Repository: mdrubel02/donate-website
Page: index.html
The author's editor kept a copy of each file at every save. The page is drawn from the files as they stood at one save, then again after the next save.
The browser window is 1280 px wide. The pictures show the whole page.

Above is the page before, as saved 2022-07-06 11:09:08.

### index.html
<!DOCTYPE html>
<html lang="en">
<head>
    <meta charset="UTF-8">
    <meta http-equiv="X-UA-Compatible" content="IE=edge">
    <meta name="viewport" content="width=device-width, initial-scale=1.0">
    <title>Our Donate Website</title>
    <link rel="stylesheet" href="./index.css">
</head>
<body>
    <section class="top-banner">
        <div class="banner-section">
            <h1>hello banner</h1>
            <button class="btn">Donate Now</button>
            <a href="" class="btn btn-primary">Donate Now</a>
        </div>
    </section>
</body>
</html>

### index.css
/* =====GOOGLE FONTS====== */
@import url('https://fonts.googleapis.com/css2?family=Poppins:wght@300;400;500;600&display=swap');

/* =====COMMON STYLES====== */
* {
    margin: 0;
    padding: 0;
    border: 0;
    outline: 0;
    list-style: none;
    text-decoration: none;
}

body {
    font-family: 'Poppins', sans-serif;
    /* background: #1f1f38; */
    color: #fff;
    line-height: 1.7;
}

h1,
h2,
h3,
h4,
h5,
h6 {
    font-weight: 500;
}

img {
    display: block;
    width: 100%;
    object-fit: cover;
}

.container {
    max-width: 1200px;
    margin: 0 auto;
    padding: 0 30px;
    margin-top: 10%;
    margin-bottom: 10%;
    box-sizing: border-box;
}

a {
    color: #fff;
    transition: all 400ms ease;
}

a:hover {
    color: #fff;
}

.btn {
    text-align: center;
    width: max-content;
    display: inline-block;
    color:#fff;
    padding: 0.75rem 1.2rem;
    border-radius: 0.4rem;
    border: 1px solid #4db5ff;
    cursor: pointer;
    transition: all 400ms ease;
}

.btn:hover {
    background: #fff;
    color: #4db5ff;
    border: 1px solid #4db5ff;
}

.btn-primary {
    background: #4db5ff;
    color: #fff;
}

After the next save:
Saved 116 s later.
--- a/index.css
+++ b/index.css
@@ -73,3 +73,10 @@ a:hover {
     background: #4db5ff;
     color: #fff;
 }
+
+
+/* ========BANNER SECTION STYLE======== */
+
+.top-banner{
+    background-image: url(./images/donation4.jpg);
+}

...

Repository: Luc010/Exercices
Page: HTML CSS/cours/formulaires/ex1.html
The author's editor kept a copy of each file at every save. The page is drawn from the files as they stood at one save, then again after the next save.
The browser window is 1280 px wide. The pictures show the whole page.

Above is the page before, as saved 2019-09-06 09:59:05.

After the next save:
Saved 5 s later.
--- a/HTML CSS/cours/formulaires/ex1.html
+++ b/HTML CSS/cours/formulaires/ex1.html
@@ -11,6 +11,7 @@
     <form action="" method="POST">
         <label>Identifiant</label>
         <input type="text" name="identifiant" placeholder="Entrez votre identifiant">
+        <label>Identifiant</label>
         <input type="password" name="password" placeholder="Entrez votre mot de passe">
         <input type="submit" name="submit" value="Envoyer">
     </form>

Work instruction =
Among the lines above, find those carrying the word "formulaires" and copy them out.

Expected answer =
Page: HTML CSS/cours/formulaires/ex1.html
--- a/HTML CSS/cours/formulaires/ex1.html
+++ b/HTML CSS/cours/formulaires/ex1.html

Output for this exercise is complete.